14/04/2014 09:18 BST | Updated 11/06/2014 06:59 BST

Cracking the Code to a Career in Cyber Security

Every day thousands of people are working to defend UK businesses and citizens from crippling cyber attacks, including fraud and terrorism. Online crime has reached epic proportions, yet we are ill-equipped to fight the battle due to severe skills shortages and an ageing workforce. The stakes for the nation couldn't be higher: unless we get more young people working in the sector, we could lose the global fight against cyber crime. The fact is that young people hold the key to a secure future for everybody.

This is why tech employers are coming together to demystify cyber security careers so that young people can learn about the rewarding range of job opportunities. Currently, too few young people are aware that the cyber security sector is growing rapidly to keep apace with rising cyber threats. This means that specialists are in huge demand by recruiters, and they can command enviable salaries and unique career paths.

In fact, Acumin's Salary Index in November 2013 showed that IT Security Officers and Analysts are being hired on salaries of between £40,000 and £55,000, with Security Investigators commanding significantly more. With the fast pace of evolving technology, cyber crime is expected to increase, meaning that career prospects will continue to be extremely good for skilled employees.

One of the biggest misconceptions that employers are trying to challenge is the idea that tech jobs are best suited to male 'geeks'. In fact, tech employers - including those in cyber security - are looking for bright young men and women from diverse backgrounds, with a broad range of skills and experiences. The sector needs people who are great communicators and problem solvers, with the ability to think on their feet, and demonstrate leadership skills.

In the past, too many IT employees fell into cyber security careers by chance. Employers are trying to change this by raising awareness of the sector with school leavers, students and young professionals. For example a new nationwide internship programme - which will be available from this summer - will offer exciting on-the-job experience for second and final year university students. Also, new apprenticeship opportunities offered by companies including BT, IBM, Capgemini and Atos, offer young people an incredible opportunity to forge their careers straight from school, minus the debts incurred by a university degree.

Yet, if we are to re-programme our futures, to ensure the UK is at the forefront of cyber security technology and skills, we need to look to the next generation. The Secure Futures cyber security awareness programme has already reached more than 2,000 young people across the country.

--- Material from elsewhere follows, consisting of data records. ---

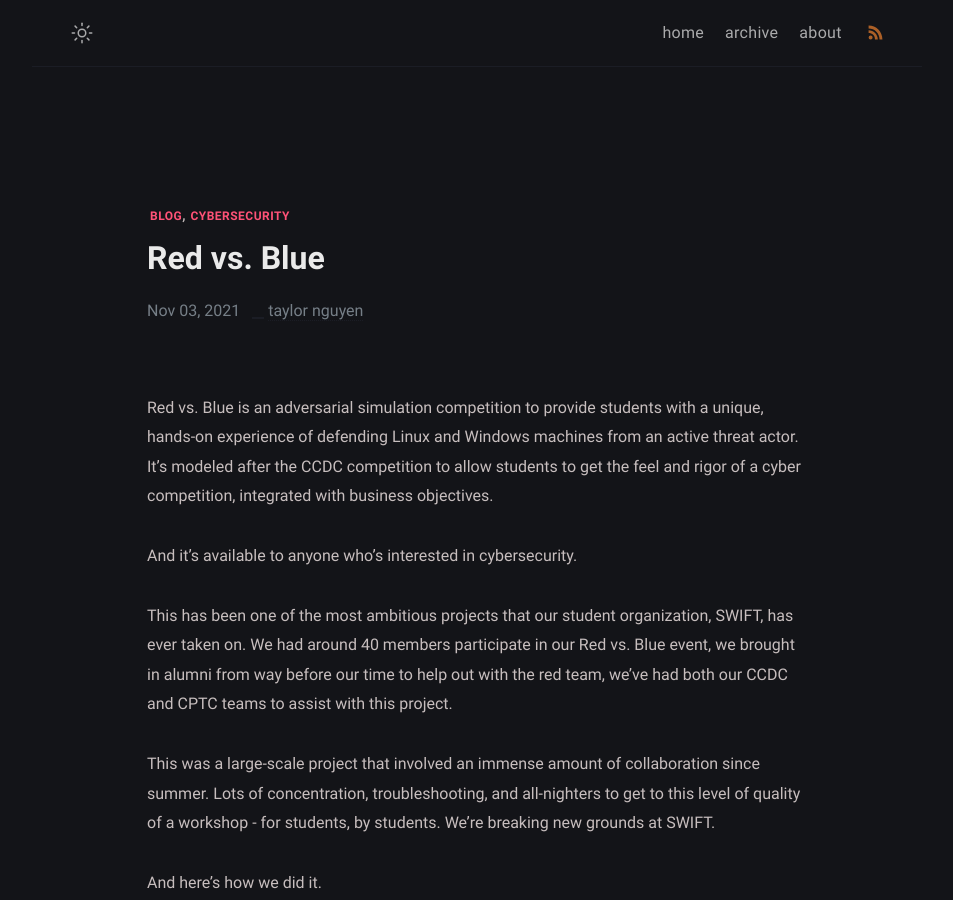
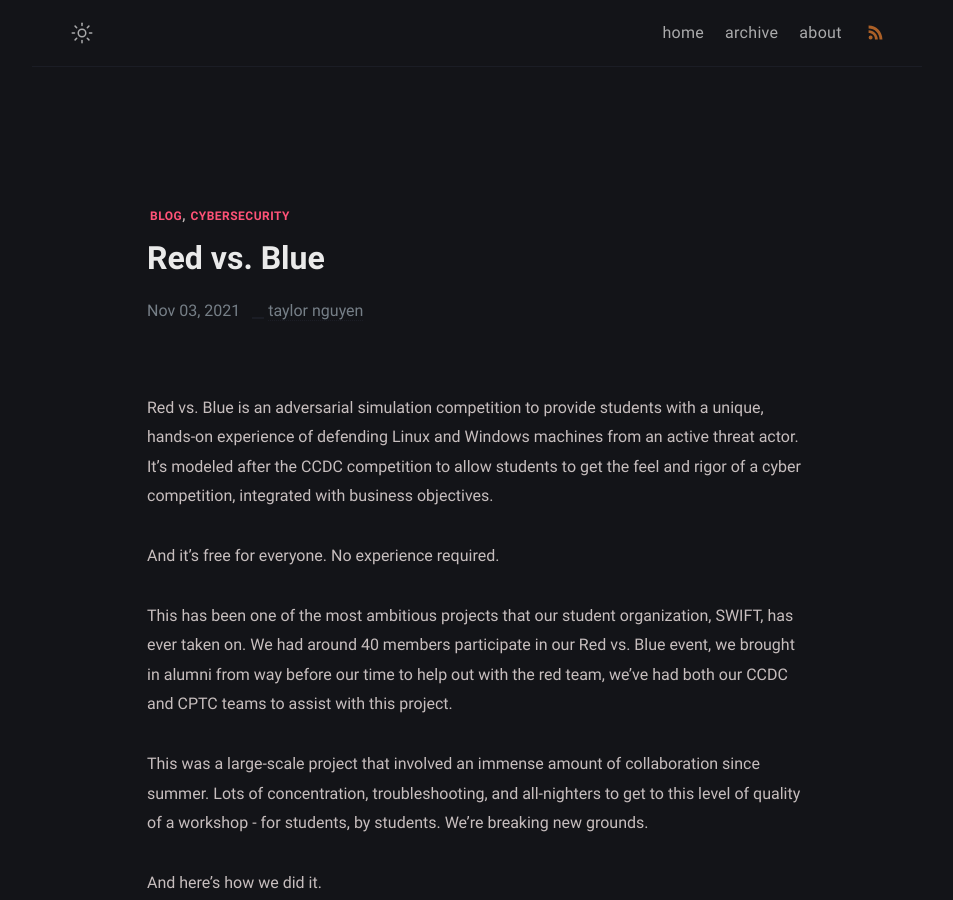
Before and after one commit to fyrworx4/old-fyrworx4.github.io, a Jekyll site: the page built from _posts/08-red-vs-blue/2021-11-03-red-vs-blue.md, in a window 1280 px wide and 900 px high. Shown: the whole window, without its empty margins (163-1116 px from the left). Built offline with Jekyll 4.4.1, drawn with Linux system fonts in a browser that asks for light colours; some of the changed text lies outside the part shown.

Commit message:
red vs. blue

```diff
--- a/_posts/08-red-vs-blue/2021-11-03-red-vs-blue.md
+++ b/_posts/08-red-vs-blue/2021-11-03-red-vs-blue.md
@@ -6,11 +6,11 @@ tags: [blog, cybersecurity]
 ---
 Red vs. Blue is an adversarial simulation competition to provide students with a unique, hands-on experience of defending Linux and Windows machines from an active threat actor. It's modeled after the CCDC competition to allow students to get the feel and rigor of a cyber competition, integrated with business objectives.
 
-And it's available to anyone who's interested in cybersecurity.
+And it's free for everyone. No experience required.
 
 This has been one of the most ambitious projects that our student organization, SWIFT, has ever taken on. We had around 40 members participate in our Red vs. Blue event, we brought in alumni from way before our time to help out with the red team, we've had both our CCDC and CPTC teams to assist with this project.
 
-This was a large-scale project that involved an immense amount of collaboration since summer. Lots of concentration, troubleshooting, and all-nighters to get to this level of quality of a workshop - for students, by students. We're breaking new grounds at SWIFT.
+This was a large-scale project that involved an immense amount of collaboration since summer. Lots of concentration, troubleshooting, and all-nighters to get to this level of quality of a workshop - for students, by students. We're breaking new grounds.
 
 And here's how we did it.
 
```
Also changed, not shown: other parts of _posts/08-red-vs-blue/2021-11-03-red-vs-blue.md (+4 -0 lines).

By raising awareness for cyber crime with school children, and equipping them with the skills to protect themselves online, we can help to build a safer society for everyone - now and in the future.